Spacetime trace chiral anisotropy (a left foot) sources Standard Model "corrections." Opposite shoes embed with different energies, vacuum free falling along non-identical minimum action trajectories (EP violation). Conserved angular momentum leaks Milgrom acceleration, ending dark matter. A geometric Eötvös experiment opposes single crystal alpha-quartz test masses, right-handed P3(1)21 versus left-handed P3(2)21. 40 gram total loading opposes 6.68×10^22 each crystallographic unit cell right shoes and left shoes. DOI:10.1088/0264-9381/29/18/184002, arXiv:1207.2442

Physical reality is observed not declared.

nemo said...

If I could express a wish for 2015, I'd ask for dark matter mystery solved

Arun said...

Highly energetic cosmic rays are trace by-products of advanced propulsion systems :)

L. Edgar Otto said...

Clearly, Uncle AI, the dancing anew of the universe trips over the back reaction of its two left feet.
There are at least three generations where we debate what space is quantized.

Plato Hagel said...

Cosmic Particles: Overview of Opportunities (pdf)

Sabine Hossenfelder said...

Arun: I really like that interpretation!

Theophanes Raptis said...

Arun is a fine guy!

http://wiki.scratch.mit.edu/wiki/Scratch_Wiki_Home

Zephir said...

In AWT the photons are more massive, the more energetic they are and heavy photons should also interact gravitationally, which would prohibit the scattering of gamma ray bursts. So that before few years I speculated about option, that the gamma rays may result from random condensation of gamma ray photons accidentally flying into same direction. Such a condensation would be limited with GZK limit, so that these "random" gamma ray bursts shouldn't be very distant ones.

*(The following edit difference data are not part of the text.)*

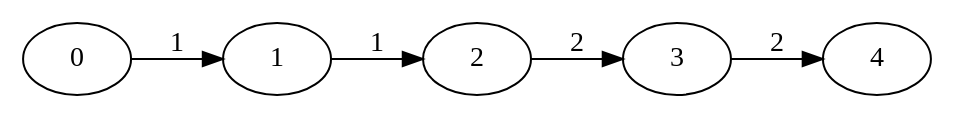
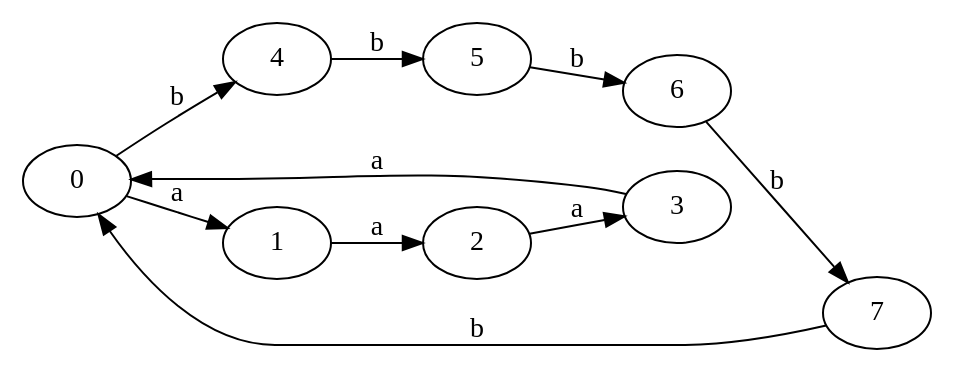
The diagram in data/testGraph.dot (Shabanov-V/grammars), drawn with Graphviz before and after one commit. The commit also changed 13 other files, not shown here.

```diff
--- a/data/testGraph.dot
+++ b/data/testGraph.dot
@@ -1,8 +1,13 @@
-digraph AST {
-rankdir=LR
-0; 1; 2; 3; 4
-0 -> 1[label="1"]
-1 -> 2[label="1"]
-2 -> 3[label="2"]
-3 -> 4[label="2"]
+digraph g{
+rankdir = LR
+0; 1; 2; 3; 4; 5; 6; 7
+0 -> 1[label="a"]
+1 -> 2[label="a"]
+2 -> 3[label="a"]
+3 -> 0[label="a"]
+0 -> 4[label="b"]
+4 -> 5[label="b"]
+5 -> 6[label="b"]
+6 -> 7[label="b"]
+7 -> 0[label="b"]
 }
```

David Brown said...

Have there been any attempts at numerical simulation of inverse Compton scattering from relativistic jets?